Work task:
If a line in the entries below contains "shown", copy it.
BEGIN Records for the exercise
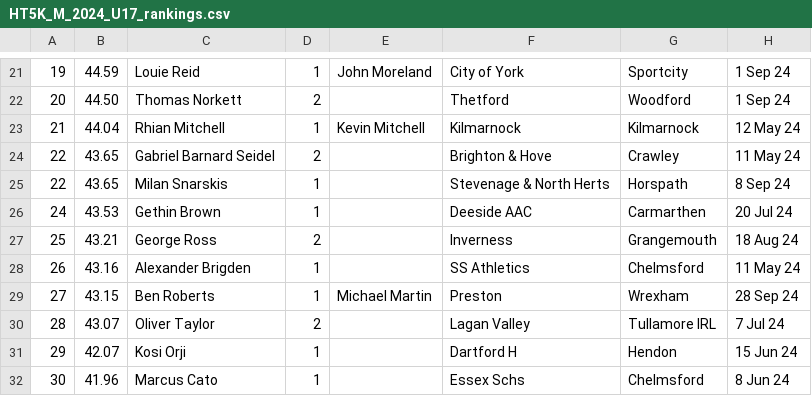
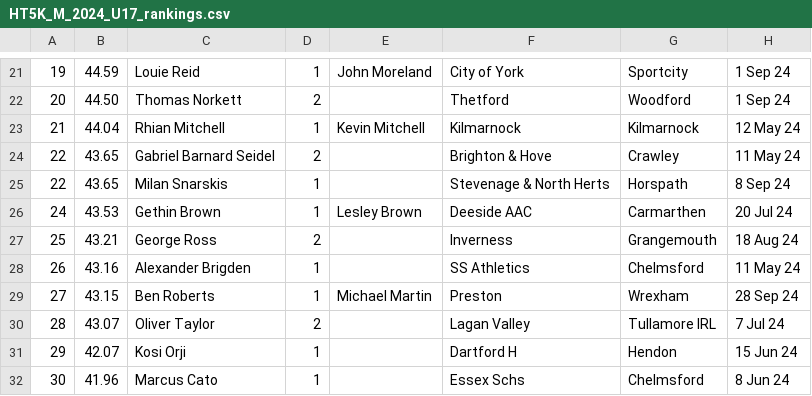
Before and after one commit to Jpaget/HCW, a CSV file: rankings_csv/HT5K_M_2024_U17_rankings.csv, drawn as a sheet; only a part is shown, gaps mark what is left out; the diff names each change by its address in the sheet, - before the commit and + after, or states it on an @@ line.

```diff
--- a/rankings_csv/HT5K_M_2024_U17_rankings.csv
+++ b/rankings_csv/HT5K_M_2024_U17_rankings.csv
-E26: (empty)
+E26: Lesley Brown
```
Also changed, not shown: rankings_csv/HT4K_W_2024_ALL_rankings.csv, rankings_csv/HT4K_W_2024_U20_rankings.csv, 18 other files.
END Records for the exercise
Exercise answer:
Before and after one commit to Jpaget/HCW, a CSV file: rankings_csv/HT5K_M_2024_U17_rankings.csv, drawn as a sheet; only a part is shown, gaps mark what is left out; the diff names each change by its address in the sheet, - before the commit and + after, or states it on an @@ line.
Also changed, not shown: rankings_csv/HT4K_W_2024_ALL_rankings.csv, rankings_csv/HT4K_W_2024_U20_rankings.csv, 18 other files.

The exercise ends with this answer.